Puebla, Mexico, September 15, 2017 (venezuelanalysis.com) – Venezuela’s government and opposition will hold a new round of dialogue in late September, according to an announcement Thursday.
Dominican President Danilo Medina and former Spanish prime minister Jose Luis Zapatero said the talks will take place on September 27, under the observation of a group of regional countries. The meeting is set to be held in Santo Domingo, the capital of the Dominican Republic.
“A commission of friendly countries was agreed upon,” Medina said, explaining Mexico, Chile, Bolivia and Nicaragua will all oversee the talks. Two additional, yet-to-be-named countries will also be joining the process, according to Medina.
The announcement was welcomed by the Venezuelan government, which has argued dialogue is the only solution to the country’s current political turmoil.
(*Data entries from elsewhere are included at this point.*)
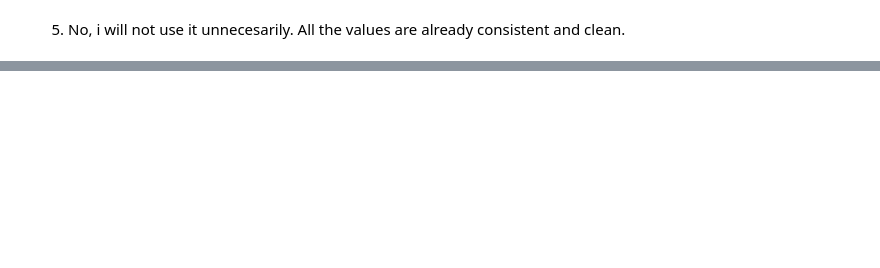
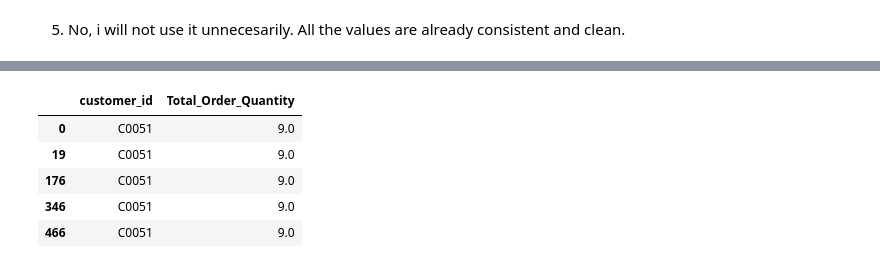
Before and after one commit to mohammadhamid8554-lgtm/data-science-from-scratch, a Jupyter notebook: phase_1.2_pandas/data_transformation.ipynb, the cells around one changed output, grey strips where cells are left out. Saved outputs shown, nothing was run; the diff lists cells and outputs as text; code cells hidden in the pictures; blank space fills up the shorter version.

```diff
--- a/phase_1.2_pandas/data_transformation.ipynb
+++ b/phase_1.2_pandas/data_transformation.ipynb
@@ -1370,0 +1414,10 @@ What will result contain? Why is it different from Q2?
+# %%
+df_transformed["Total_Order_Quantity"] = df_transformed.groupby("customer_id")["quantity"].transform("sum")
+display(df_transformed.loc[df_transformed["customer_id"] == "C0051",["customer_id", "Total_Order_Quantity"] ])
+# %% [output]
+|  | customer_id | Total_Order_Quantity |
+| 0 | C0051 | 9.0 |
+| 19 | C0051 | 9.0 |
+| 176 | C0051 | 9.0 |
+| 346 | C0051 | 9.0 |
+| 466 | C0051 | 9.0 |
```
Also changed, not shown: parts of 13 cells of this notebook.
“This is a dialogue of peace that is set up so that Venezuela can resolve its affairs – between Venezuelans,” said Jorge Rodriguez, the government’s chief negotiator at the talks.
During a televised cabinet meeting, President Nicolas Maduro said, “Zapatero and President Medina know very well that I have been calling for this dialogue and I accept this new round of talks.”
The main opposition coalition, the MUD, said the dialogue is part of a broader effort to “save” Venezuela from “the regime of Nicolas Maduro”.
“Our strategy includes the systematic use of all political tools: pressure in the streets, political negotiation, international pressure and electoral participation,” the MUD said in a statement.
The move has also garnered the support of United Nations Secretary General Antonio Guterres, whose office said he “encourages the Venezuelan political actors to seize this opportunity.”
“The situation in Venezuela requires a political solution based on dialogue and compromise between the Government and the opposition to ensure peaceful coexistence among all Venezuelans,” a U.N. spokesperson stated.
Medina made his announcement a day after the first round of new exploratory talks between the government and MUD on Wednesday. Medina said the first two days of talks showed positive signs, but gave few details.
“We can report that yesterday’s meeting was good, and today’s meeting was better,” he said.
He added, “We made progress on defining an agenda of Venezuela’s major problems.”
Previous rounds of talks in recent years have largely failed to overcome the deepening stand-off between the government and MUD.
While Maduro has argued negotiations are the only solution to the crisis, the opposition has been divided. Much of the MUD’s far-right has dismissed dialogue as a delay tactic by Maduro. Advocates of talks say they’re only participating to push their key demands, including ending a controversial National Constituent Assembly and early presidential elections. A previous round of talks broke down in December 2016, after the MUD walked out.